Despite of the fact that espionage is more moving towards cyber-espionage, reports of caught spies are still appearing in the media. Recently, the Russian Federal Security Service (FSB) caught a Ukrainian journalist, who is accused of spying in Russia on behalf of Ukraine.28 Earlier this year, the Swedish State Security Policy reported that it had tracked people who were affiliated with Russian intelligence services. These Russians were participating in conferences about further Swedish cooperation with the NATO, where they tried to negatively influence the debate.29 In 2013 the Russian spying techniques also hit the headlines when it was claimed that Russia spied on foreign powers during the G20 summit. The delegations were given USB drives that were capable of downloading sensitive information from laptops.30 These examples demonstrate that traditional espionage still exists, but that spies are using more digital methods to obtain the desired information.

Even in the 21st century when spying is becoming more advanced and anonymous because of technology, spies still need to keep their identities hidden and that is a thing Bond would not succeed in, because he has already build up a worldwide reputation.

The myth around James Bond

Finally, we can reject the assumption that the world’s most well-known spy, James Bond is the stereotype of an excellent spy. Firstly, the former Director of the Israeli Mossad, Tamir Pardo, said that there is an equal number of men and women working for the Mossad. This means that spies aren’t always men, which is an impression we might get while watching famous espionage movies. Pardo also added that women are better at playing a role and superior to men when it comes to ‘suppressing their ego in order to attain the goal’.31

Ian Fleming, the author of the Bond books once admitted that the Bond character that he invented was a compound of all the secret agents and commando types he met during the Second World War when he was working for the British Naval Intelligence. This means, that a spy like James Bond, could never exist in real life.32 Besides that, everybody knows Bond, even though spies need to keep their identities secret. Bond causes a scene wherever he goes, from car crashes to shootings with his enemies. Real spies work discretely and (almost) nobody knows what they are doing.33 Even in the 21st century when spying is becoming more advanced and anonymous because of technology, spies still need to keep their identities hidden and that is a thing Bond would not succeed in, because he has already build up a worldwide reputation.

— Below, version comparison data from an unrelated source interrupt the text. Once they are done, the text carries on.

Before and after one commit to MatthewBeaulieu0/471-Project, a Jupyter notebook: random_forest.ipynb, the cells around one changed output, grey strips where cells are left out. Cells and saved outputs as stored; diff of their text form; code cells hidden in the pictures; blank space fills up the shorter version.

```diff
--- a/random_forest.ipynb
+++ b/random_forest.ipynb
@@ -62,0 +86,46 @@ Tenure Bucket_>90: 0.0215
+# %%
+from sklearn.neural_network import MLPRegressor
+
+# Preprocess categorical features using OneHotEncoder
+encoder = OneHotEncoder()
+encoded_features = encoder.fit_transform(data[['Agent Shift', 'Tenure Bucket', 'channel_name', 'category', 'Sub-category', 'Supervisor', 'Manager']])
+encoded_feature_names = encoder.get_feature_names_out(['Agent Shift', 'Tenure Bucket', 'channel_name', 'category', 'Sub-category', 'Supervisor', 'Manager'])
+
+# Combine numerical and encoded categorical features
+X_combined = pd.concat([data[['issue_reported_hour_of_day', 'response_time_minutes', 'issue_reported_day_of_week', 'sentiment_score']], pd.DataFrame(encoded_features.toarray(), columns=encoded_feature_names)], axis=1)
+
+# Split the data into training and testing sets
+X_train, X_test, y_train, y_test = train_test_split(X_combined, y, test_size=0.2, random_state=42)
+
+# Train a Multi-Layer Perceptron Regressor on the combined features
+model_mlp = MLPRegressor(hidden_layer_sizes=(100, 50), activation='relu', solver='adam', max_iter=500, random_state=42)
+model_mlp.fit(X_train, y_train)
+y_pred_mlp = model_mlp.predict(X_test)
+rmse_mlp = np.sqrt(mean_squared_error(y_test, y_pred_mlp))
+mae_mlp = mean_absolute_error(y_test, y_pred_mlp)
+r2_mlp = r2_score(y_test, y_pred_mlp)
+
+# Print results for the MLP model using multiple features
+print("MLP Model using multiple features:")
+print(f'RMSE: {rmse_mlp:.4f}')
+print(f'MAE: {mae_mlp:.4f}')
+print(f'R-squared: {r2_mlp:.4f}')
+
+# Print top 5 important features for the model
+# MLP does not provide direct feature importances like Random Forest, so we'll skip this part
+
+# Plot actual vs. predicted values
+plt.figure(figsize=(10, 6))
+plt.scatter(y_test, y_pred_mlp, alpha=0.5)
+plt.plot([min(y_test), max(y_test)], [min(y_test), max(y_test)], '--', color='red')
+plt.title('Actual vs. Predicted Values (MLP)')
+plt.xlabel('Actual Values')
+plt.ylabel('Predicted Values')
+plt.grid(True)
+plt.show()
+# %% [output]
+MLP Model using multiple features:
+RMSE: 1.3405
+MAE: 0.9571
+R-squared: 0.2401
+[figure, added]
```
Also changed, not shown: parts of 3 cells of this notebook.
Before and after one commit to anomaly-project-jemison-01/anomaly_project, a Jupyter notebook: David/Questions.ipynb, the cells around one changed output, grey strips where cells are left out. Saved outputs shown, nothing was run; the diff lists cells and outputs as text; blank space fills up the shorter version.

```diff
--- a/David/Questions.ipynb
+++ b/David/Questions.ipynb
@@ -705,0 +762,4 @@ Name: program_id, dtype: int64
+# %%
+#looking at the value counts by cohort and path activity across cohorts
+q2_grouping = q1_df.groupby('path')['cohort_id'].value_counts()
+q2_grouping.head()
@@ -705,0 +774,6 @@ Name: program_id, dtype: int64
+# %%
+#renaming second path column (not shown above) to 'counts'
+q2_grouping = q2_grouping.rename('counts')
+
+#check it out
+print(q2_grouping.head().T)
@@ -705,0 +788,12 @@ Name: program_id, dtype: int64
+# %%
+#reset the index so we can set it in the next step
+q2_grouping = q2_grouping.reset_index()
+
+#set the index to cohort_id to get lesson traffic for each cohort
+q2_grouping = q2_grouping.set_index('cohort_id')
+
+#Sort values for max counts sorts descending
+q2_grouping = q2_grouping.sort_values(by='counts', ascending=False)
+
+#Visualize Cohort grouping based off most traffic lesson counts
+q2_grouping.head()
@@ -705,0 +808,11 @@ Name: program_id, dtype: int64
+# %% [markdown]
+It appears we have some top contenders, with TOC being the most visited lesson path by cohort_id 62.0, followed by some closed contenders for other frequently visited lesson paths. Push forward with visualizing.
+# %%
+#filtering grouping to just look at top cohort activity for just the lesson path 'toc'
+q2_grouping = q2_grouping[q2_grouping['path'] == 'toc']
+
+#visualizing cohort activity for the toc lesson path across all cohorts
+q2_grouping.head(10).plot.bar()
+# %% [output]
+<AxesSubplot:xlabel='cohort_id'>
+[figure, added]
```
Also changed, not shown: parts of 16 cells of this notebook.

The views and opinions expressed in this article are those of the author and do not necessarily reflect the official policy or position of International Perspective. Please be advised that all works found on International Perspective are protected under copyright, more information in the Terms of Use.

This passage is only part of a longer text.